Session Information

Category: Bone and Mineral Metabolism

  • 402 Bone and Mineral Metabolism: Clinical

Authors

  • Chewcharat, Api, Mayo Clinic Minnesota, Rochester, Minnesota, United States
  • Taylor, Eric N., VA Maine Healthcare System, Augusta, Maine, United States
  • Thongprayoon, Charat, Mayo Clinic Minnesota, Rochester, Minnesota, United States
  • Vaughan, Lisa E., Mayo Clinic Minnesota, Rochester, Minnesota, United States
  • Mehta, Ramila A., Mayo Clinic Minnesota, Rochester, Minnesota, United States
  • Enders, Felicity T., Mayo Clinic Minnesota, Rochester, Minnesota, United States
  • Lieske, John C., Mayo Clinic Minnesota, Rochester, Minnesota, United States
  • Rule, Andrew D., Mayo Clinic Minnesota, Rochester, Minnesota, United States
Background

Dietary factors associated with recurrent kidney stones (KS) may differ from those associated with incident KS.

Methods

We recruited adult incident symptomatic KS formers and controls from local residents surrounding the Mayo Clinics in Minnesota and Florida between 2009 and 2018. Participants were administered a Viocare Food Frequency Questionnaire, a KS survey, and completed a 24h urine chemistry evaluation at a baseline study visit. Medical records of stone formers were reviewed for symptomatic recurrence with a visually confirmed stone through May 2019. Analyses compared baseline dietary factors between incident symptomatic stone formers and controls and assessed whether these same dietary factors predicted symptomatic recurrence.

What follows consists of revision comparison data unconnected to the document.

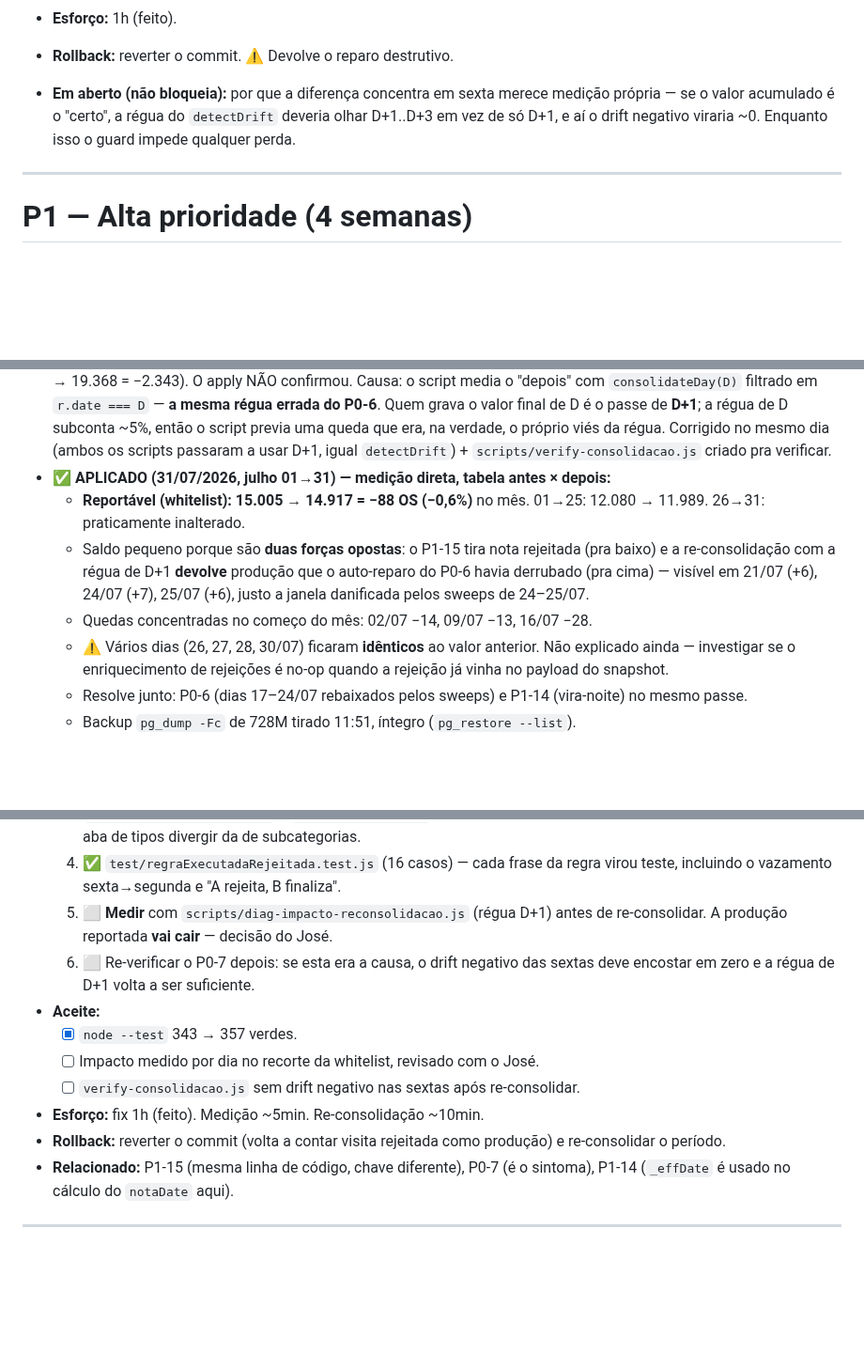
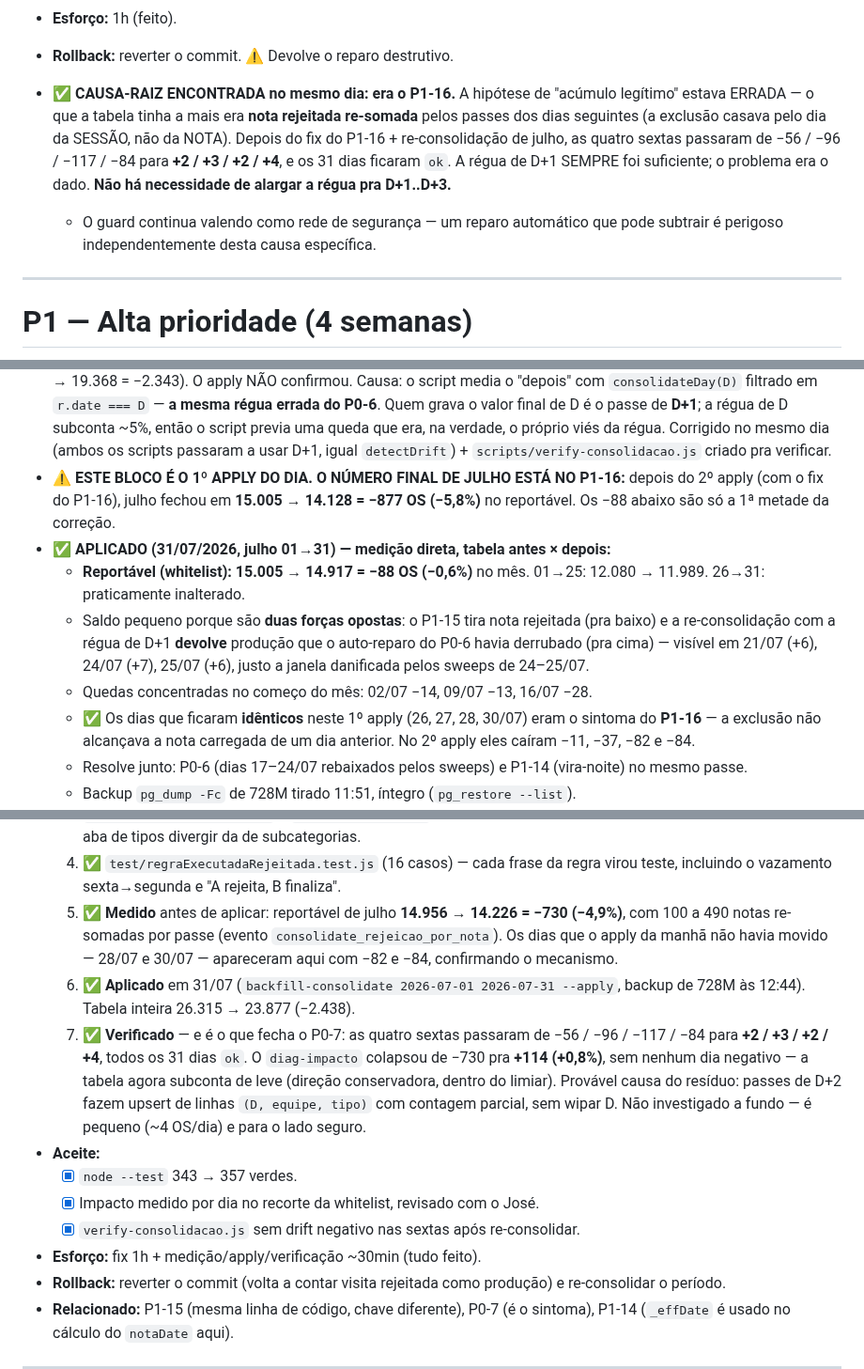
Before and after one commit to eduardochamp1/prod-stc, a Markdown page: docs/handoff/BACKLOG.md, 3 parts joined by grey strips. Shown at 94% size. GitHub-like rendering; blank space fills up the shorter version.

Commit message:
docs(backlog): P1-16 aplicado e verificado - era a causa-raiz do P0-7
  A verificacao pos-apply fecha o diagnostico. As quatro sextas que acusavam
  drift negativo passaram de -56 / -96 / -117 / -84 para +2 / +3 / +2 / +4, e
  os 31 dias de julho ficaram 'ok'. O diag-impacto colapsou de -730 pra +114
  (+0,8%), sem nenhum dia negativo.

  Ou seja: a hipotese de 'acumulo legitimo' que eu registrei no P0-7 estava
  ERRADA. O que a tabela tinha a mais era nota rejeitada re-somada pelos passes
  dos dias seguintes. A regua de D+1 SEMPRE foi suficiente - nao ha necessidade
  de alargar pra D+1..D+3. Licao: drift persistente aponta pro DADO antes de
  apontar pra regua.

  O guard do P0-7 continua valendo como rede de seguranca - reparo automatico
  que pode subtrair e perigoso independentemente desta causa.

  Julho/2026 fechado: reportavel 15.005 -> 14.128 = -877 OS (-5,8%), somando os
  dois applies do dia. Tabela inteira 23.877. Junho e maio pendentes de medicao.

  Resolve backlog items P1-16 e P0-7 (causa-raiz).

  Co-Authored-By: Claude Opus 5 <noreply@anthropic.com>

```diff
--- a/docs/handoff/BACKLOG.md
+++ b/docs/handoff/BACKLOG.md
@@ -439,10 +439,15 @@
         `verify-consolidacao.js` mostrando os mesmos números do dia anterior.
 - **Esforço:** 1h (feito).
 - **Rollback:** reverter o commit. ⚠️ Devolve o reparo destrutivo.
-- **Em aberto (não bloqueia):** por que a diferença concentra em sexta merece
-  medição própria — se o valor acumulado é o "certo", a régua do `detectDrift`
-  deveria olhar D+1..D+3 em vez de só D+1, e aí o drift negativo viraria ~0.
-  Enquanto isso o guard impede qualquer perda.
+- **✅ CAUSA-RAIZ ENCONTRADA no mesmo dia: era o P1-16.** A hipótese de "acúmulo
+  legítimo" estava ERRADA — o que a tabela tinha a mais era **nota rejeitada
+  re-somada** pelos passes dos dias seguintes (a exclusão casava pelo dia da
+  SESSÃO, não da NOTA). Depois do fix do P1-16 + re-consolidação de julho, as
+  quatro sextas passaram de −56 / −96 / −117 / −84 para **+2 / +3 / +2 / +4**, e
+  os 31 dias ficaram `ok`. A régua de D+1 SEMPRE foi suficiente; o problema era o
+  dado. **Não há necessidade de alargar a régua pra D+1..D+3.**
+  - O guard continua valendo como rede de segurança — um reparo automático que
+    pode subtrair é perigoso independentemente desta causa específica.
 
 ---
 
@@ -997,6 +1002,9 @@ feita em PR separado depois dos testes.
   subconta ~5%, então o script previa uma queda que era, na verdade, o próprio
   viés da régua. Corrigido no mesmo dia (ambos os scripts passaram a usar D+1,
   igual `detectDrift`) + `scripts/verify-consolidacao.js` criado pra verificar.
+- **⚠️ ESTE BLOCO É O 1º APPLY DO DIA. O NÚMERO FINAL DE JULHO ESTÁ NO P1-16:**
+  depois do 2º apply (com o fix do P1-16), julho fechou em **15.005 → 14.128 =
+  −877 OS (−5,8%)** no reportável. Os −88 abaixo são só a 1ª metade da correção.
 - **✅ APLICADO (31/07/2026, julho 01→31) — medição direta, tabela antes × depois:**
   - **Reportável (whitelist): 15.005 → 14.917 = −88 OS (−0,6%)** no mês.
     01→25: 12.080 → 11.989. 26→31: praticamente inalterado.
@@ -1005,9 +1013,9 @@ feita em PR separado depois dos testes.
     auto-reparo do P0-6 havia derrubado (pra cima) — visível em 21/07 (+6),
     24/07 (+7), 25/07 (+6), justo a janela danificada pelos sweeps de 24–25/07.
   - Quedas concentradas no começo do mês: 02/07 −14, 09/07 −13, 16/07 −28.
-  - ⚠️ Vários dias (26, 27, 28, 30/07) ficaram **idênticos** ao valor anterior.
-    Não explicado ainda — investigar se o enriquecimento de rejeições é no-op
-    quando a rejeição já vinha no payload do snapshot.
+  - ✅ Os dias que ficaram **idênticos** neste 1º apply (26, 27, 28, 30/07) eram
+    o sintoma do **P1-16** — a exclusão não alcançava a nota carregada de um dia
+    anterior. No 2º apply eles caíram −11, −37, −82 e −84.
   - Resolve junto: P0-6 (dias 17–24/07 rebaixados pelos sweeps) e P1-14
     (vira-noite) no mesmo passe.
   - Backup `pg_dump -Fc` de 728M tirado 11:51, íntegro (`pg_restore --list`).
@@ -1111,15 +1119,25 @@ feita em PR separado depois dos testes.
      caminhos separados fariam a aba de tipos divergir da de subcategorias.
   4. ✅ `test/regraExecutadaRejeitada.test.js` (16 casos) — cada frase da regra
      virou teste, incluindo o vazamento sexta→segunda e "A rejeita, B finaliza".
-  5. ⬜ **Medir** com `scripts/diag-impacto-reconsolidacao.js` (régua D+1) antes de
-     re-consolidar. A produção reportada **vai cair** — decisão do José.
-  6. ⬜ Re-verificar o P0-7 depois: se esta era a causa, o drift negativo das
-     sextas deve encostar em zero e a régua de D+1 volta a ser suficiente.
+  5. ✅ **Medido** antes de aplicar: reportável de julho **14.956 → 14.226 =
+     −730 (−4,9%)**, com 100 a 490 notas re-somadas por passe (evento
+     `consolidate_rejeicao_por_nota`). Os dias que o apply da manhã não havia
+     movido — 28/07 e 30/07 — apareceram aqui com −82 e −84, confirmando o
+     mecanismo.
+  6. ✅ **Aplicado** em 31/07 (`backfill-consolidate 2026-07-01 2026-07-31
+     --apply`, backup de 728M às 12:44). Tabela inteira 26.315 → 23.877 (−2.438).
+  7. ✅ **Verificado** — e é o que fecha o P0-7: as quatro sextas passaram de
+     −56 / −96 / −117 / −84 para **+2 / +3 / +2 / +4**, todos os 31 dias `ok`.
+     O `diag-impacto` colapsou de −730 pra **+114 (+0,8%)**, sem nenhum dia
+     negativo — a tabela agora subconta de leve (direção conservadora, dentro do
+     limiar). Provável causa do resíduo: passes de D+2 fazem upsert de linhas
+     `(D, equipe, tipo)` com contagem parcial, sem wipar D. Não investigado a
+     fundo — é pequeno (~4 OS/dia) e para o lado seguro.
 - **Aceite:**
   - [x] `node --test` 343 → 357 verdes.
-  - [ ] Impacto medido por dia no recorte da whitelist, revisado com o José.
-  - [ ] `verify-consolidacao.js` sem drift negativo nas sextas após re-consolidar.
-- **Esforço:** fix 1h (feito). Medição ~5min. Re-consolidação ~10min.
+  - [x] Impacto medido por dia no recorte da whitelist, revisado com o José.
+  - [x] `verify-consolidacao.js` sem drift negativo nas sextas após re-consolidar.
+- **Esforço:** fix 1h + medição/apply/verificação ~30min (tudo feito).
 - **Rollback:** reverter o commit (volta a contar visita rejeitada como produção)
   e re-consolidar o período.
 - **Relacionado:** P1-15 (mesma linha de código, chave diferente), P0-7 (é o
```
Also changed, not shown: other parts of docs/handoff/BACKLOG.md (+2 -2 lines).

Results

There were 416 incident symptomatic KS formers (74 had a recurrence during follow-up) and 384 controls. Higher dietary potassium, calcium and phytate were associated with lower odds of an incident symptomatic KS adjusting for age, race, BMI, underlying diseases, family history of KS, education status, fluid and energy intake. During median follow-up time of 4.1 years, higher dietary calcium and lower oxalate intake predicted a lower risk of symptomatic KS recurrence (Hazard ratio for highest tertile vs lowest tertile = 0.53, 95%CI [0.28, 0.99] and 2.09, 95%CI [1.18, 3.69], respectively) adjusting for BMI, fluid and energy intake, and Recurrence of Kidney Stone score. (Table)

Conclusion

Certain dietary factors may differ in their association with incident and recurrent KS. In particular, dietary oxalate intake may be more important for preventing recurrence than for preventing a first KS episode.

Funding

  • NIDDK Support